Description of the task.
Report how many lines below contain the word "with", giving the number and no other words.

Records provided.
○ ○ ○ ○ ○
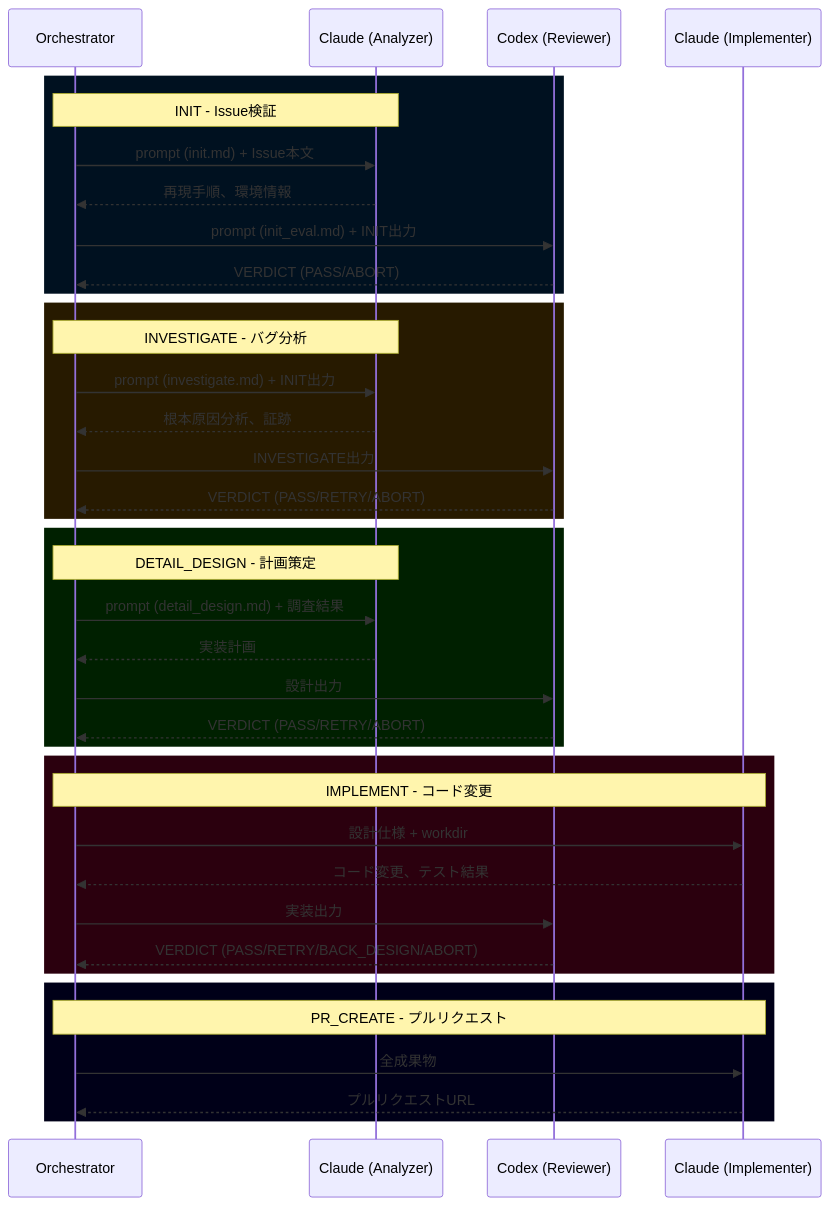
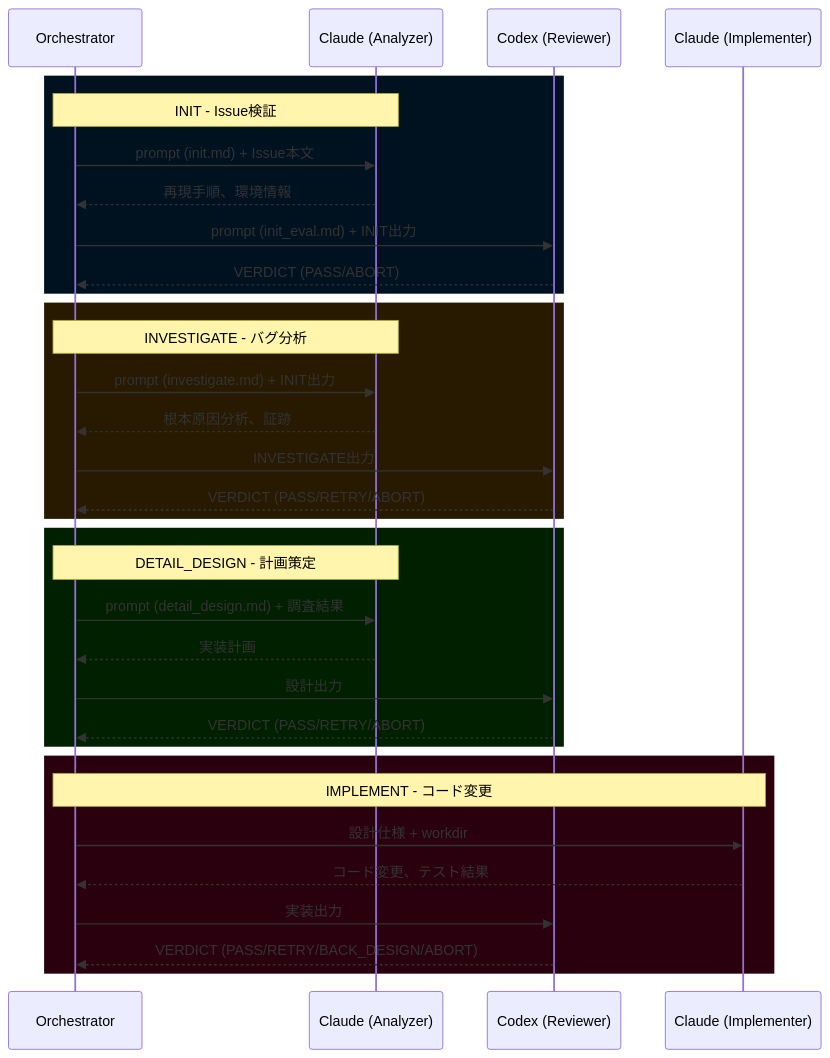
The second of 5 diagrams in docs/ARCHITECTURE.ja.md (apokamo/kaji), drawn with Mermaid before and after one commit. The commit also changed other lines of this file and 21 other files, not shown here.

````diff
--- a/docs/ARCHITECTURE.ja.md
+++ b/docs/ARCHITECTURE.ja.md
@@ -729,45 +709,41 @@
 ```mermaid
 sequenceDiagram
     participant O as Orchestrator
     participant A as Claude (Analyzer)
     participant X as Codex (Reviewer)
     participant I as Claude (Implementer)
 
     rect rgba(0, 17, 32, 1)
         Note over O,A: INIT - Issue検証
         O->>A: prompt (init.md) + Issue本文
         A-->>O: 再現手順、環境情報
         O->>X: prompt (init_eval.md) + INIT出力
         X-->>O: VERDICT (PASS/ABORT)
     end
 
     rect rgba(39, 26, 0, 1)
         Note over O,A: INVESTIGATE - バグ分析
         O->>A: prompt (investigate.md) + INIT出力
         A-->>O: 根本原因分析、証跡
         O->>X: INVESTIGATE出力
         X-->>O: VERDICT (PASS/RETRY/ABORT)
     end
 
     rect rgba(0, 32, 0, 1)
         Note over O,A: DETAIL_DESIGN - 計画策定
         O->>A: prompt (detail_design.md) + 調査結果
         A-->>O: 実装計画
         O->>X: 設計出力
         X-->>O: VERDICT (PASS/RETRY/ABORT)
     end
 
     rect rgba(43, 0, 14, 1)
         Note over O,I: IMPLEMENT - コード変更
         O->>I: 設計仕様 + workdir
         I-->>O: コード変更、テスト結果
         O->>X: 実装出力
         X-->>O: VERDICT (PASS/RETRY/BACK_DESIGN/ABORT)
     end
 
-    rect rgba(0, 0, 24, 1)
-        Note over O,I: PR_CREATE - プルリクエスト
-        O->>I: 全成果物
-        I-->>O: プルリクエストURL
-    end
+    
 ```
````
○ ○ ○ ○ ○
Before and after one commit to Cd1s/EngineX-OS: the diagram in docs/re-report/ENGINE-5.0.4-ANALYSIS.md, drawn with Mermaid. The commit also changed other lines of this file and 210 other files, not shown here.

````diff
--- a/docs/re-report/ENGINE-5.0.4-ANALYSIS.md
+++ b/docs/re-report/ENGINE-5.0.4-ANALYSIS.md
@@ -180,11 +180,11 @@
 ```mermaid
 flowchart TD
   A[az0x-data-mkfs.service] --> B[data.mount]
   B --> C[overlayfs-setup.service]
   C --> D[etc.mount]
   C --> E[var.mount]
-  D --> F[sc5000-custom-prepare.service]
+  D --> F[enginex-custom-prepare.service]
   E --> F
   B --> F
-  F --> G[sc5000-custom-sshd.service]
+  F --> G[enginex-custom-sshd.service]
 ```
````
○ ○ ○ ○ ○
Result of the exercise.
2